■ **Exercise instructions**:
Count how many lines hold "class" in the records, and respond with that number by itself.

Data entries
########
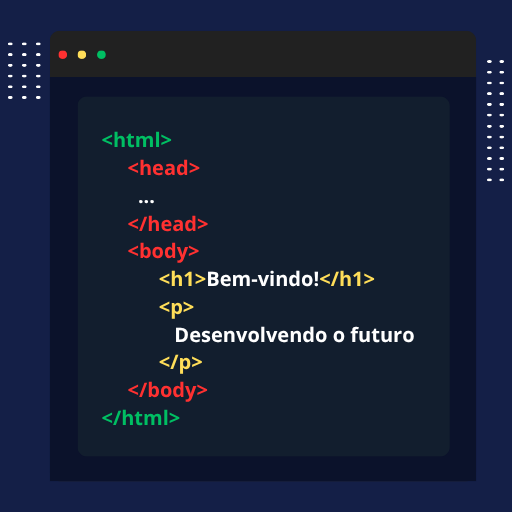
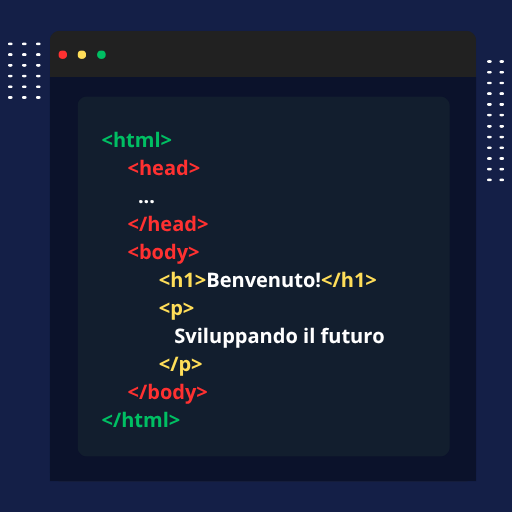
assets: replace hero image with Italian version

Changed region(s): [[0.1875, 0.5938, 0.8125, 0.8438], [0.25, 0.4688, 0.75, 0.5625]]

diff --git a/project/index.html b/project/index.html
@@ -723,7 +723,11 @@
                 <a class="footer__nav-link" href="#projects">Progetti</a>
               </li>
               <li class="footer__nav-item">
-                <a class="footer__nav-link" href="#github">GitHub</a>
+                <a
+                  class="footer__nav-link"
+                  href="https://github.com/NicolauAlfredo"
+                  >GitHub</a
+                >
               </li>
             </ul>
           </nav>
########
■ **Solution to this problem**:
4